#### EXERCISE PROMPT
Show each line from the records below in which the word "secondary" occurs.

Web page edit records
↓↓↓

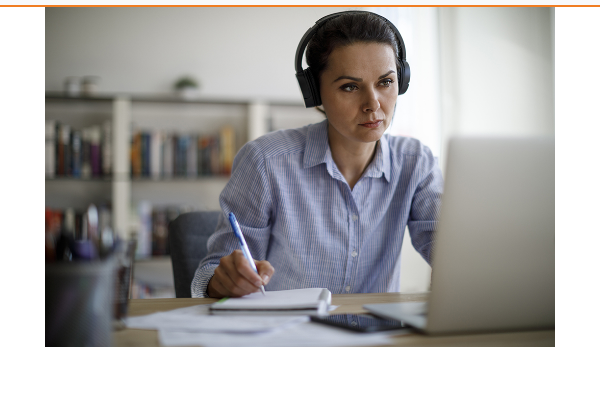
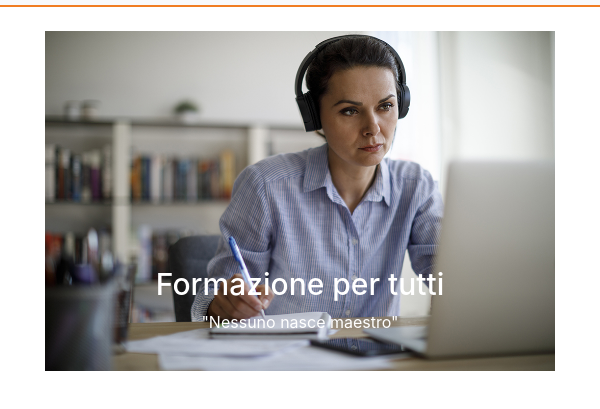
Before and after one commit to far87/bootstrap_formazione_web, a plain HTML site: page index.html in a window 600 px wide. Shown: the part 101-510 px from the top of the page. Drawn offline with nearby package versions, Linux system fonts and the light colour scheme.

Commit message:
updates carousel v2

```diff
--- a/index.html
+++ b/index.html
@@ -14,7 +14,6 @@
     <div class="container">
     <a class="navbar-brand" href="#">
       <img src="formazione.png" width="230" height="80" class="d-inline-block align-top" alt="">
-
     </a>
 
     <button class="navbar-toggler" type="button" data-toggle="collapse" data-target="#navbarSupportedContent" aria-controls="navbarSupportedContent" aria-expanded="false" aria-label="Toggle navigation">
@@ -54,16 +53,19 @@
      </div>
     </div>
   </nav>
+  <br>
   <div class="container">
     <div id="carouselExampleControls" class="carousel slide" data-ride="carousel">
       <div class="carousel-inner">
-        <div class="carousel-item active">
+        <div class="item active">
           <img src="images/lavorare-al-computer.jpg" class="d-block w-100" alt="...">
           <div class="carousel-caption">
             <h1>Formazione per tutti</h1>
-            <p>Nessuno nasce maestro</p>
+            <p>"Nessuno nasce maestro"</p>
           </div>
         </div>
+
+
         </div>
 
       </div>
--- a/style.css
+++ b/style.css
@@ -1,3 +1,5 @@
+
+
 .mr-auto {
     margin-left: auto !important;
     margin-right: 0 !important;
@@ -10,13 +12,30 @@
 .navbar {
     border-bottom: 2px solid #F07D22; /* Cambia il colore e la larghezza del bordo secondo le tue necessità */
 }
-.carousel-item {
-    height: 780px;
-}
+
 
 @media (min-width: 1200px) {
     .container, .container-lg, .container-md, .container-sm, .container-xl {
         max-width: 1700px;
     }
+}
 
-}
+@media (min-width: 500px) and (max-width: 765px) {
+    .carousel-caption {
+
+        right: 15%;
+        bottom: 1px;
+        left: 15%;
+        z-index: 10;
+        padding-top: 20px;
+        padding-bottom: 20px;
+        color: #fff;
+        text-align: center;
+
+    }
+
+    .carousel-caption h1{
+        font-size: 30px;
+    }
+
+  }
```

↑↑↑
↓↓↓

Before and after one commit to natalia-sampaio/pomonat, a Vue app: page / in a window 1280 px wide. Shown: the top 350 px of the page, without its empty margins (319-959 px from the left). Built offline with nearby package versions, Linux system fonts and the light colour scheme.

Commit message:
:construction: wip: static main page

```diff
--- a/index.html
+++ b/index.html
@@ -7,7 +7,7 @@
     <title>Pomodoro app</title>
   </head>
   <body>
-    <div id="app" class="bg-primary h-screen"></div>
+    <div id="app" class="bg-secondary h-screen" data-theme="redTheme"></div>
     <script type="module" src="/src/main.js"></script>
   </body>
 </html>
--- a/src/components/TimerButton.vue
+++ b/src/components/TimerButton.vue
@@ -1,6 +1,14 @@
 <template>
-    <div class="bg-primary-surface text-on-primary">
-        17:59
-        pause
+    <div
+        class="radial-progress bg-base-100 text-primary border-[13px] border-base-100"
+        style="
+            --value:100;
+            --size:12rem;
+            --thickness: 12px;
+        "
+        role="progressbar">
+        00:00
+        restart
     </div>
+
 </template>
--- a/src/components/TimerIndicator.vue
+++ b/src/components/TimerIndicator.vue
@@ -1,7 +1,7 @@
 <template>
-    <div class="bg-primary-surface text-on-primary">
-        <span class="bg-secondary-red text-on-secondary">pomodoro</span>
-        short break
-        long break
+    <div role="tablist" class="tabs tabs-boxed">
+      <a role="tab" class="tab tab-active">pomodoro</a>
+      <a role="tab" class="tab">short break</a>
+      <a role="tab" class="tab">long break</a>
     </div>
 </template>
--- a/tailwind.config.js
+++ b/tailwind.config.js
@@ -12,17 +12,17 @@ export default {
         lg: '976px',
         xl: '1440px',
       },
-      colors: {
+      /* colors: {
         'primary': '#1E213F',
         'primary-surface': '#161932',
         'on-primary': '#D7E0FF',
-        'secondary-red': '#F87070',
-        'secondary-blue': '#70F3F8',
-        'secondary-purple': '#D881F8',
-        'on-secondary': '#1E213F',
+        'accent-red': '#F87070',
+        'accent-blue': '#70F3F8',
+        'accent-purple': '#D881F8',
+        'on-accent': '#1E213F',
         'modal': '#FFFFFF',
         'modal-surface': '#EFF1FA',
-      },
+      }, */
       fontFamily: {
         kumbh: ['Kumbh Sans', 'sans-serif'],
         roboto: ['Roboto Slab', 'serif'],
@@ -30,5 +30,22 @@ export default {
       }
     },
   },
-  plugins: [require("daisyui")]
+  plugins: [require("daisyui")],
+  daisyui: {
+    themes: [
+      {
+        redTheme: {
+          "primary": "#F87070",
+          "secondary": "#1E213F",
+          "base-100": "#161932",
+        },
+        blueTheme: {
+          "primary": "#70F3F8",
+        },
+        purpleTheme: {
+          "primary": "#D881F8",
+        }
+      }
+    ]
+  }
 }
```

↑↑↑

#### FINISHED TASK
+    <div id="app" class="bg-secondary h-screen" data-theme="redTheme"></div>
-        <span class="bg-secondary-red text-on-secondary">pomodoro</span>
-        'secondary-red': '#F87070',
-        'secondary-blue': '#70F3F8',
-        'secondary-purple': '#D881F8',
-        'on-secondary': '#1E213F',
+          "secondary": "#1E213F",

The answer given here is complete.